__Your task__. Copy each line below as it stands, but skip any picture it contains.

(Modification records)
━━━━━━━━━━━━━━━━━━━━━━━━━━━━━━

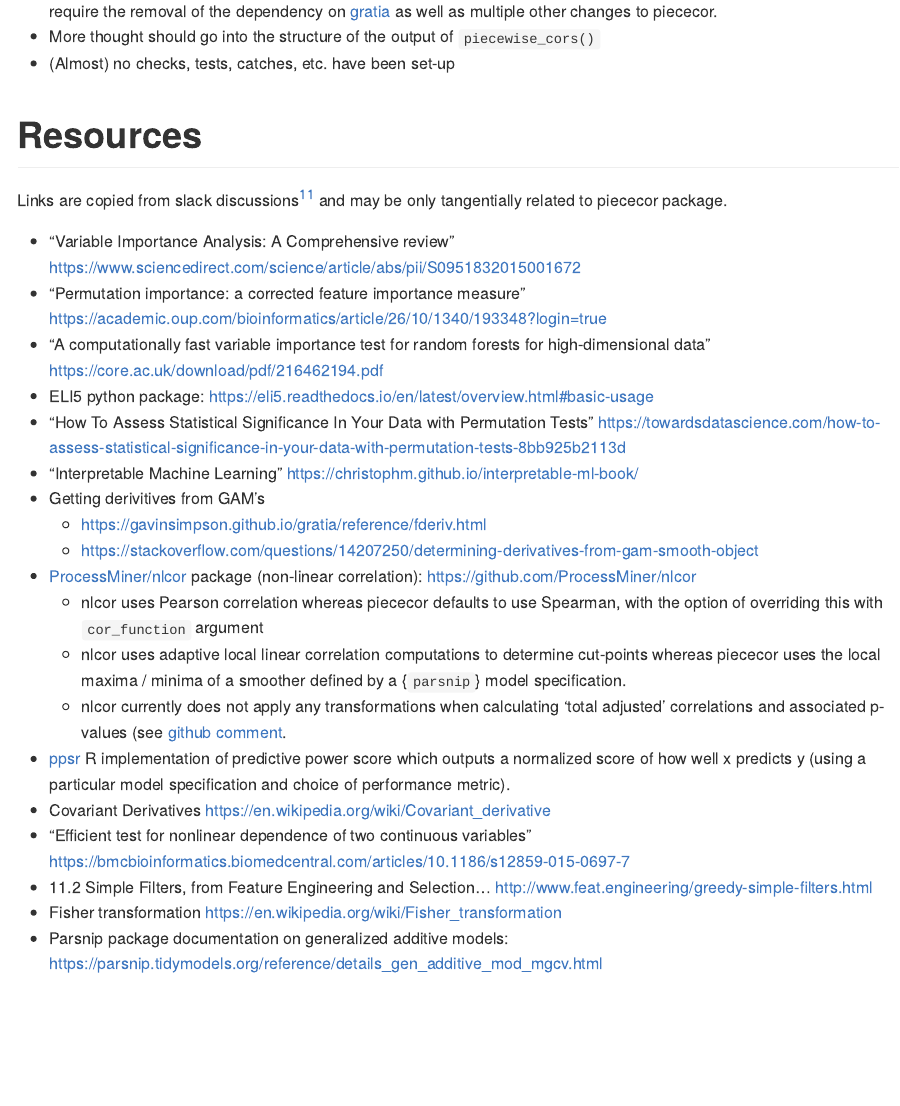
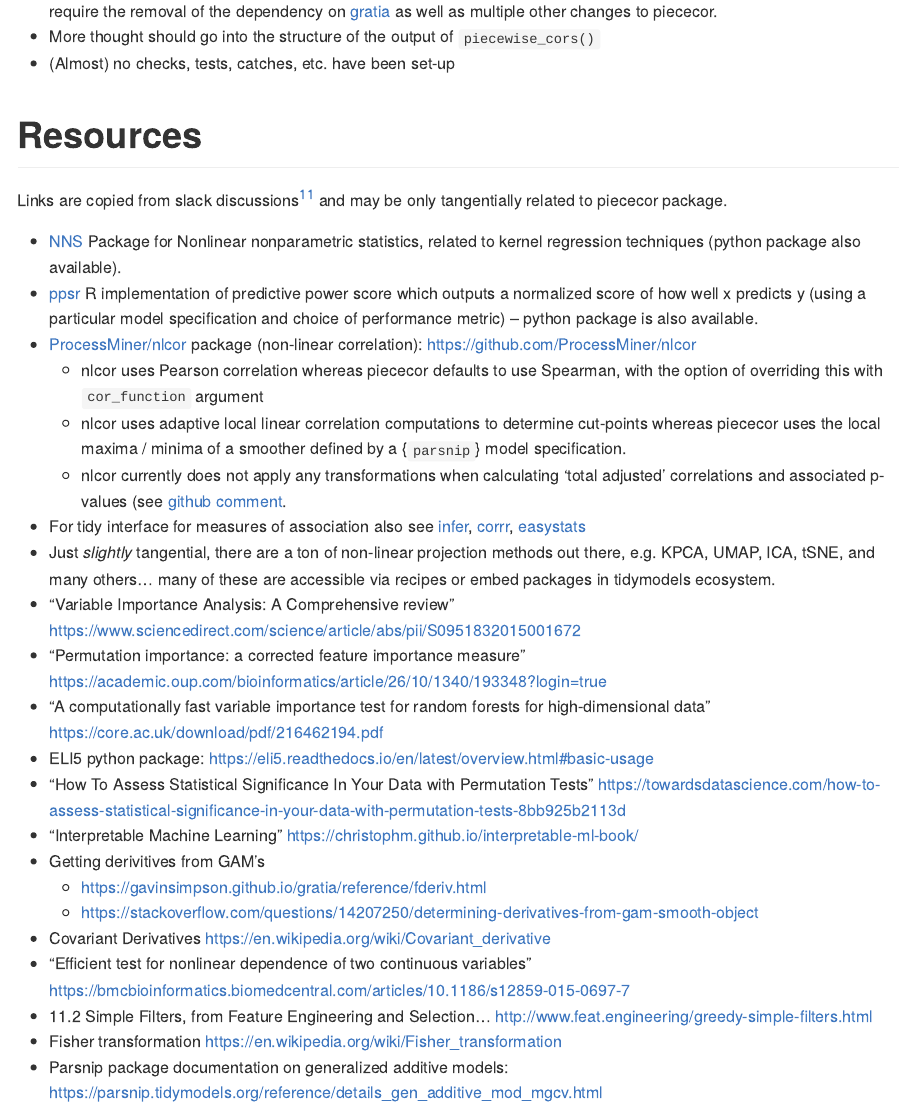
Before and after one commit to brshallo/piececor, an R Markdown document (README.Rmd): the page in a window 1100 px wide, from 6230 px down. Rendered offline with R 4.5, knitr and Pandoc, with nearby package versions; some code elsewhere in the file could not run offline; badge pictures from the web are left out.

Commit message:
added more examples to README

```diff
--- a/README.Rmd
+++ b/README.Rmd
@@ -221,6 +221,14 @@
 
 Links are copied from slack discussions^[And not properly cited] and may be only tangentially related to piececor package.
 
+* [NNS](https://github.com/OVVO-Financial/NNS) Package for Nonlinear nonparametric statistics, related to kernel regression techniques (python package also available).
+* [ppsr](https://github.com/paulvanderlaken/ppsr) R implementation of predictive power score which outputs a normalized score of how well x predicts y (using a particular model specification and choice of performance metric) -- python package is also available.
+* [ProcessMiner/nlcor](https://github.com/ProcessMiner/nlcor) package (non-linear correlation): https://github.com/ProcessMiner/nlcor
+    * nlcor uses Pearson correlation whereas piececor defaults to use Spearman, with the option of overriding this with `cor_function` argument
+    * nlcor uses adaptive local linear correlation computations to determine cut-points whereas piececor uses the local maxima / minima of a smoother defined by a {`parsnip`} model specification.
+    * nlcor currently does not apply any transformations when calculating 'total adjusted' correlations and associated p-values (see [github comment](https://github.com/ProcessMiner/nlcor/issues/15#issuecomment-928320054).
+* For tidy interface for measures of association also see [infer](https://github.com/tidymodels/infer),  [corrr](https://corrr.tidymodels.org/), [easystats](https://github.com/easystats/easystats)
+* Just *slightly* tangential, there are a ton of non-linear projection methods out there, e.g. KPCA, UMAP, ICA, tSNE, and many others... many of these are accessible via recipes or embed packages in tidymodels ecosystem.
 * "Variable Importance Analysis: A Comprehensive review" https://www.sciencedirect.com/science/article/abs/pii/S0951832015001672
 * "Permutation importance: a corrected feature importance measure" https://academic.oup.com/bioinformatics/article/26/10/1340/193348?login=true
 * "A computationally fast variable importance test for random
@@ -231,11 +239,6 @@
 * Getting derivitives from GAM's
     * https://gavinsimpson.github.io/gratia/reference/fderiv.html
     * https://stackoverflow.com/questions/14207250/determining-derivatives-from-gam-smooth-object
-* [ProcessMiner/nlcor](https://github.com/ProcessMiner/nlcor) package (non-linear correlation): https://github.com/ProcessMiner/nlcor
-    * nlcor uses Pearson correlation whereas piececor defaults to use Spearman, with the option of overriding this with `cor_function` argument
-    * nlcor uses adaptive local linear correlation computations to determine cut-points whereas piececor uses the local maxima / minima of a smoother defined by a {`parsnip`} model specification.
-    * nlcor currently does not apply any transformations when calculating 'total adjusted' correlations and associated p-values (see [github comment](https://github.com/ProcessMiner/nlcor/issues/15#issuecomment-928320054).
-* [ppsr](https://github.com/paulvanderlaken/ppsr) R implementation of predictive power score which outputs a normalized score of how well x predicts y (using a particular model specification and choice of performance metric).
 * Covariant Derivatives https://en.wikipedia.org/wiki/Covariant_derivative
 * "Efficient test for nonlinear dependence of two continuous variables" https://bmcbioinformatics.biomedcentral.com/articles/10.1186/s12859-015-0697-7
 * 11.2 Simple Filters, from Feature Engineering and Selection... http://www.feat.engineering/greedy-simple-filters.html
```
Also changed, not shown: README.md.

━━━━━━━━━━━━━━━━━━━━━━━━━━━━━━

__Answer space__.
Before and after one commit to brshallo/piececor, an R Markdown document (README.Rmd): the page in a window 1100 px wide, from 6230 px down. Rendered offline with R 4.5, knitr and Pandoc, with nearby package versions; some code elsewhere in the file could not run offline; badge pictures from the web are left out.

Commit message:
added more examples to README

```diff
--- a/README.Rmd
+++ b/README.Rmd
@@ -221,6 +221,14 @@
 
 Links are copied from slack discussions^[And not properly cited] and may be only tangentially related to piececor package.
 
+* [NNS](https://github.com/OVVO-Financial/NNS) Package for Nonlinear nonparametric statistics, related to kernel regression techniques (python package also available).
+* [ppsr](https://github.com/paulvanderlaken/ppsr) R implementation of predictive power score which outputs a normalized score of how well x predicts y (using a particular model specification and choice of performance metric) -- python package is also available.
+* [ProcessMiner/nlcor](https://github.com/ProcessMiner/nlcor) package (non-linear correlation): https://github.com/ProcessMiner/nlcor
+    * nlcor uses Pearson correlation whereas piececor defaults to use Spearman, with the option of overriding this with `cor_function` argument
+    * nlcor uses adaptive local linear correlation computations to determine cut-points whereas piececor uses the local maxima / minima of a smoother defined by a {`parsnip`} model specification.
+    * nlcor currently does not apply any transformations when calculating 'total adjusted' correlations and associated p-values (see [github comment](https://github.com/ProcessMiner/nlcor/issues/15#issuecomment-928320054).
+* For tidy interface for measures of association also see [infer](https://github.com/tidymodels/infer),  [corrr](https://corrr.tidymodels.org/), [easystats](https://github.com/easystats/easystats)
+* Just *slightly* tangential, there are a ton of non-linear projection methods out there, e.g. KPCA, UMAP, ICA, tSNE, and many others... many of these are accessible via recipes or embed packages in tidymodels ecosystem.
 * "Variable Importance Analysis: A Comprehensive review" https://www.sciencedirect.com/science/article/abs/pii/S0951832015001672
 * "Permutation importance: a corrected feature importance measure" https://academic.oup.com/bioinformatics/article/26/10/1340/193348?login=true
 * "A computationally fast variable importance test for random
@@ -231,11 +239,6 @@
 * Getting derivitives from GAM's
     * https://gavinsimpson.github.io/gratia/reference/fderiv.html
     * https://stackoverflow.com/questions/14207250/determining-derivatives-from-gam-smooth-object
-* [ProcessMiner/nlcor](https://github.com/ProcessMiner/nlcor) package (non-linear correlation): https://github.com/ProcessMiner/nlcor
-    * nlcor uses Pearson correlation whereas piececor defaults to use Spearman, with the option of overriding this with `cor_function` argument
-    * nlcor uses adaptive local linear correlation computations to determine cut-points whereas piececor uses the local maxima / minima of a smoother defined by a {`parsnip`} model specification.
-    * nlcor currently does not apply any transformations when calculating 'total adjusted' correlations and associated p-values (see [github comment](https://github.com/ProcessMiner/nlcor/issues/15#issuecomment-928320054).
-* [ppsr](https://github.com/paulvanderlaken/ppsr) R implementation of predictive power score which outputs a normalized score of how well x predicts y (using a particular model specification and choice of performance metric).
 * Covariant Derivatives https://en.wikipedia.org/wiki/Covariant_derivative
 * "Efficient test for nonlinear dependence of two continuous variables" https://bmcbioinformatics.biomedcentral.com/articles/10.1186/s12859-015-0697-7
 * 11.2 Simple Filters, from Feature Engineering and Selection... http://www.feat.engineering/greedy-simple-filters.html
```
Also changed, not shown: README.md.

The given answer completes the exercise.